None of Them is Lost: Read a Book Excerpt
For this kind of education, nothing short of total immersion in a world of choice and consequence will suffice, and sin is one of those consequences. No other path to perfection is possible, as Julian of Norwich learned. "I thought, if sin had not been, we should all be clean and like our Lord, as He made us. And thus in my folly, . . . often I wondered why, by God's wisdom and foresight, He did not prevent sin." And then the answer came to her, that "sin is behovely" [necessary and beneficial], but "all shall be well, and all shall be well, and all manner of things shall be well."
Only by choosing the good and experiencing its fruit do we learn to savor and embrace the good. Similarly, only by choosing the evil and living through its consequences do we learn what evil is and why it deserves to be rejected. Or as Julian saw, "So pain endures for a time. Its role is to purge us, make us know ourselves, and it drives us to the Lord." Therein lies the "needfulness" of sin, the part it has to play.
The first woman philosopher in England, Anne Conway, reasoned the same way. "Every sin will have its own punishment and every creature will feel pain and chastisement, which will return that creature to the pristine state of goodness in which it was created and from which it can never fall again because, through its punishment, it has acquired a greater perfection and strength. . . . Hence, one can infer that all God's creatures . . . must be changed and restored after a certain time to a condition which is not simply as good as that in which they were created, but better."
The question is, having established that we are the products of our own choices, and that they are etched into our very identity and determine our destiny, how do we step off the train, to attain that "better condition"? How do we create a new self, a new trajectory, and a new future? The simple truth is that we are imperfect beings, possessed of imperfectly developed wills, confronting a world constructed as an arena of challenge, opposition, and temptation.
The very real detritus of lives tainted by selfishness, ambition, and pride constitute the prison of sin in which we entomb ourselves. The burden of sin that has become habit, the self-perpetuating spiral of choices that further compromise our will and weaken our resolve, a character impaired by the accumulation of soul-damaging decisions, all conspire to make our predicament seem hopeless. In protesting his mother's evil actions, Hamlet begs her to change her course, telling her the freedom to change still operates where habit is not yet set in stone. "Let me wring your heart," he pleads, "for I shall, if it be made of penetrable stuff; if damned custom have not brazed it so, that it be proof and bulwark against sense."

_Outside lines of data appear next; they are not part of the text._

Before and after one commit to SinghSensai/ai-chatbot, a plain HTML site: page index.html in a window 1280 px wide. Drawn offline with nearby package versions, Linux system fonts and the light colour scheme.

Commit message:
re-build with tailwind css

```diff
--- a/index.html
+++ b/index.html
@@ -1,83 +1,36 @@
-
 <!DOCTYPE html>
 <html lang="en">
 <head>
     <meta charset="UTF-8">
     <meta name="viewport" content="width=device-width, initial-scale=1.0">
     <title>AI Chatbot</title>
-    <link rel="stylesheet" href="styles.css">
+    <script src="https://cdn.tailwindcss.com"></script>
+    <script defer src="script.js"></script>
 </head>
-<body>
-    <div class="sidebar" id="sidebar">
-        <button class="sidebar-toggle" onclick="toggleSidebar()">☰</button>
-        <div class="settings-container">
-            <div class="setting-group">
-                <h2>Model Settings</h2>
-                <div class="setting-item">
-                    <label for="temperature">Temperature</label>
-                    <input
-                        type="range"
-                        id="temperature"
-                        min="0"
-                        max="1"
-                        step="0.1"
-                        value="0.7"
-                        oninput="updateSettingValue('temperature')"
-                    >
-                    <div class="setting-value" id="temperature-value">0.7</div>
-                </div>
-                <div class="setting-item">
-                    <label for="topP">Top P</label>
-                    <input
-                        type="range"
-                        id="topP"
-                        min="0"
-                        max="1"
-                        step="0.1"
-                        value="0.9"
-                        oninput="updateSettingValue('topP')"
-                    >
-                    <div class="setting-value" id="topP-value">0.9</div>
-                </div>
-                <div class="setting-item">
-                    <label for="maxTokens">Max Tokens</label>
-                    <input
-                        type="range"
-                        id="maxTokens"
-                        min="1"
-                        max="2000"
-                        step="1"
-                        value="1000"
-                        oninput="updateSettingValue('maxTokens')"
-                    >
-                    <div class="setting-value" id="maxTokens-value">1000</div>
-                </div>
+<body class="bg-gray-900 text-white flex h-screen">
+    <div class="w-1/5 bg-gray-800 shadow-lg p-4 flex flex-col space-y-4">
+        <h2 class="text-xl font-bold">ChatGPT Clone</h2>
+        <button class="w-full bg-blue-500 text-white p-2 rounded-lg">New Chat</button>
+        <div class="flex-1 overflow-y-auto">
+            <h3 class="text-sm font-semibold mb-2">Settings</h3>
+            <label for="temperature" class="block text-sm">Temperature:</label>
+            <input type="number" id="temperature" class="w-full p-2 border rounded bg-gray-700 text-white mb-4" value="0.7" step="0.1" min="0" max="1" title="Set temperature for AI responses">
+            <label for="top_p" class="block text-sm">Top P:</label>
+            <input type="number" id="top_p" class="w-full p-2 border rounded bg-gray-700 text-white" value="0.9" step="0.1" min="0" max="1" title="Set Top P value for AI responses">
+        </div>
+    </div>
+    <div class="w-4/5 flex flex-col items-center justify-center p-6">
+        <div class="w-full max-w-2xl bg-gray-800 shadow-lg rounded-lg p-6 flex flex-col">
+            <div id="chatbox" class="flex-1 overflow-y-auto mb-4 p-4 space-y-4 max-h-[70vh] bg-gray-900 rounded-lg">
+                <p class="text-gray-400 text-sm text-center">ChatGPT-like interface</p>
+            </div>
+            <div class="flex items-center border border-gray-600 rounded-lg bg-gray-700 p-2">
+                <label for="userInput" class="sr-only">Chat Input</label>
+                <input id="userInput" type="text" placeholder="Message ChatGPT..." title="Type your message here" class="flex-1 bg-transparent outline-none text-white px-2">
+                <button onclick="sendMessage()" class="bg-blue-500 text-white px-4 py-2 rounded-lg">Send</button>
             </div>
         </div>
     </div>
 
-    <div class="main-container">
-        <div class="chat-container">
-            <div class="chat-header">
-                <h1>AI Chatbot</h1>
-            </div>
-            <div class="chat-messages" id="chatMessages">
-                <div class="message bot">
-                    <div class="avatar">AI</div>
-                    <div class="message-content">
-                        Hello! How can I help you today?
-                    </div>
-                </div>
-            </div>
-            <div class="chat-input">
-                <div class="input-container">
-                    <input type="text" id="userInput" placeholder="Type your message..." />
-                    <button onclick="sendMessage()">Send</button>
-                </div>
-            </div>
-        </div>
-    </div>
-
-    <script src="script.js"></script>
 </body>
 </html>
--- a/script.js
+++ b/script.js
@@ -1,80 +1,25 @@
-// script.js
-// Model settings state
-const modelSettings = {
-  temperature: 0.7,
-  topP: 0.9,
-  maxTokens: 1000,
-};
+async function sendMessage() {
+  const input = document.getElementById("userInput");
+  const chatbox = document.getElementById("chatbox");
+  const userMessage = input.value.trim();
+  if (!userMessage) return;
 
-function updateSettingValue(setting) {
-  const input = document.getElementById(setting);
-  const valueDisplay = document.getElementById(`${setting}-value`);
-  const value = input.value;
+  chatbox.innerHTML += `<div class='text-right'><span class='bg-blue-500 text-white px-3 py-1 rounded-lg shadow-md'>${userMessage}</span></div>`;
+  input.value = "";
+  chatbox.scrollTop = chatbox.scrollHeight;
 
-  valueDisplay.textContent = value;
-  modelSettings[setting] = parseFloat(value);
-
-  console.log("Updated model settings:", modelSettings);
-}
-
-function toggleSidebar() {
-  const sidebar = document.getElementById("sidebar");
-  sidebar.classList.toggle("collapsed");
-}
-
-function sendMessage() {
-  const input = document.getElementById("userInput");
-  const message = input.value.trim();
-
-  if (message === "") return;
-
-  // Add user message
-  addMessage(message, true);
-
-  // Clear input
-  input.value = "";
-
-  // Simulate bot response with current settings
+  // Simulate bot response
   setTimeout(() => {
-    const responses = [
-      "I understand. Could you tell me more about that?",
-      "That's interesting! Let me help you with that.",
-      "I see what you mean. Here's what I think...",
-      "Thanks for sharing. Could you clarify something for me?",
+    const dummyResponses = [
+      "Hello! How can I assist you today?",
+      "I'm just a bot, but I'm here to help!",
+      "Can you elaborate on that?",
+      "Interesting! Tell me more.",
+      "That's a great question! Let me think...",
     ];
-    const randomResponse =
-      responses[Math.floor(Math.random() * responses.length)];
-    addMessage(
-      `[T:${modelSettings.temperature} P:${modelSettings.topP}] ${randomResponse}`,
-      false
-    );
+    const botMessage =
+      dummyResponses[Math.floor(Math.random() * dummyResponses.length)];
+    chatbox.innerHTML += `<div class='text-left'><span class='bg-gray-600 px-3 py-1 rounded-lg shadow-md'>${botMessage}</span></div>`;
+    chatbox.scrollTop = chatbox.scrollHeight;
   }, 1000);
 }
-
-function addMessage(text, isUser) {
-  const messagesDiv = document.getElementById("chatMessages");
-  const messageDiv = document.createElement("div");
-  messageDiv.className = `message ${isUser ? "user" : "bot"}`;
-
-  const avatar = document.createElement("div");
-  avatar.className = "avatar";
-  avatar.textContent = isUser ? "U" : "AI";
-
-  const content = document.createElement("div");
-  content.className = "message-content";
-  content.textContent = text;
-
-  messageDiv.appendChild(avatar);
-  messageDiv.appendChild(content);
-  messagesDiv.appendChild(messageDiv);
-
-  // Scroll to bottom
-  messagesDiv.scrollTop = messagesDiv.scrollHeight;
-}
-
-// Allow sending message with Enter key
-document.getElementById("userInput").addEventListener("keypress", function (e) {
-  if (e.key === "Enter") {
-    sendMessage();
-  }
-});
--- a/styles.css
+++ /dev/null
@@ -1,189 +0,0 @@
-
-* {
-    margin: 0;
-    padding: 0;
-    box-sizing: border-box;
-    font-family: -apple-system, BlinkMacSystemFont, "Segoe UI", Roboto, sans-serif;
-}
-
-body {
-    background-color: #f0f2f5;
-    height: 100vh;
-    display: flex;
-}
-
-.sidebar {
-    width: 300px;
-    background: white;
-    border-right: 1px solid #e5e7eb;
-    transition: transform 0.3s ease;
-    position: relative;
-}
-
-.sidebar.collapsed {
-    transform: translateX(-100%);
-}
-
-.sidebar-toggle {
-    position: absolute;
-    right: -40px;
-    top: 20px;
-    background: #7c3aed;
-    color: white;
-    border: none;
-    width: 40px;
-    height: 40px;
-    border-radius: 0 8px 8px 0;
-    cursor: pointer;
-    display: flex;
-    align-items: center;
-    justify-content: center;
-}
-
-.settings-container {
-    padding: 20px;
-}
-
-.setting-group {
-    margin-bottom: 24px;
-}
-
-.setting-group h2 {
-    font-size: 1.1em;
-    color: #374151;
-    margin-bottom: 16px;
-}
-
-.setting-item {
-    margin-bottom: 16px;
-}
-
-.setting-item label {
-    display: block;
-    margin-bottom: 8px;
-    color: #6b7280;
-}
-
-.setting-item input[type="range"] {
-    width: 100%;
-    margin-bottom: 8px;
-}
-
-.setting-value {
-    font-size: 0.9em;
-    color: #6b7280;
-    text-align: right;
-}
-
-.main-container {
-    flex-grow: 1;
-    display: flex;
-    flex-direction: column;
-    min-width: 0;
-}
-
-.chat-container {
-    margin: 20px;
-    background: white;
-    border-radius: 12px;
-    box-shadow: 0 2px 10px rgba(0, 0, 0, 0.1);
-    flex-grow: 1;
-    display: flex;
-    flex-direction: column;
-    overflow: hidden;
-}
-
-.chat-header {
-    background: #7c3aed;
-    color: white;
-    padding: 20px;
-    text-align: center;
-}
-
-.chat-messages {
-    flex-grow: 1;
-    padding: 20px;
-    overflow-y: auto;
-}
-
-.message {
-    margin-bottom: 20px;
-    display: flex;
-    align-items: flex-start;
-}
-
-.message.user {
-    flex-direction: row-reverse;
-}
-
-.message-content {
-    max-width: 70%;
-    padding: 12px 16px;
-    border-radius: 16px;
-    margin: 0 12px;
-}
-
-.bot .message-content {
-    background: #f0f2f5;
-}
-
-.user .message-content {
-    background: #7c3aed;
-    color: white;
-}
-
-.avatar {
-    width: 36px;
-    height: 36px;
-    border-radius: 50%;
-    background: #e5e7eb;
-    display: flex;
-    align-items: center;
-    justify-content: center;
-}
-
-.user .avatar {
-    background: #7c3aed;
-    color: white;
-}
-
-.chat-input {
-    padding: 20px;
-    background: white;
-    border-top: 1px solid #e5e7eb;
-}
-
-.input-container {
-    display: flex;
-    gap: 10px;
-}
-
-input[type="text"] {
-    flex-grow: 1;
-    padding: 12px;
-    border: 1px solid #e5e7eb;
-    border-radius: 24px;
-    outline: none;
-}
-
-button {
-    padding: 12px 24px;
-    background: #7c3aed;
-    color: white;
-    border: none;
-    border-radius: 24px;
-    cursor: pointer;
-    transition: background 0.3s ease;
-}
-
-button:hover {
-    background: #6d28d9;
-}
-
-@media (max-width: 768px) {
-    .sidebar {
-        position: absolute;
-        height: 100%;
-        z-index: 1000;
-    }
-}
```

Most human hearts, we find, are made of penetrable stuff. Several catalysts to change open to our possible futures. We may find we are simply fatigued with the world, discovering its satisfactions so far beneath our expectations. "As long as I can conceive something better than myself I cannot be easy unless I am striving to bring it into existence," says one of George Bernard Shaw's characters. It may be simple love of others that motivates us to live kinder, gentler lives. Or it may be, as Clement of Alexandria believed, the memory of a more joy-filled way, "the recollection of what is better," that leads us to repent "for what is worse," retrace our steps, and "speed back to the eternal light, children to the Father."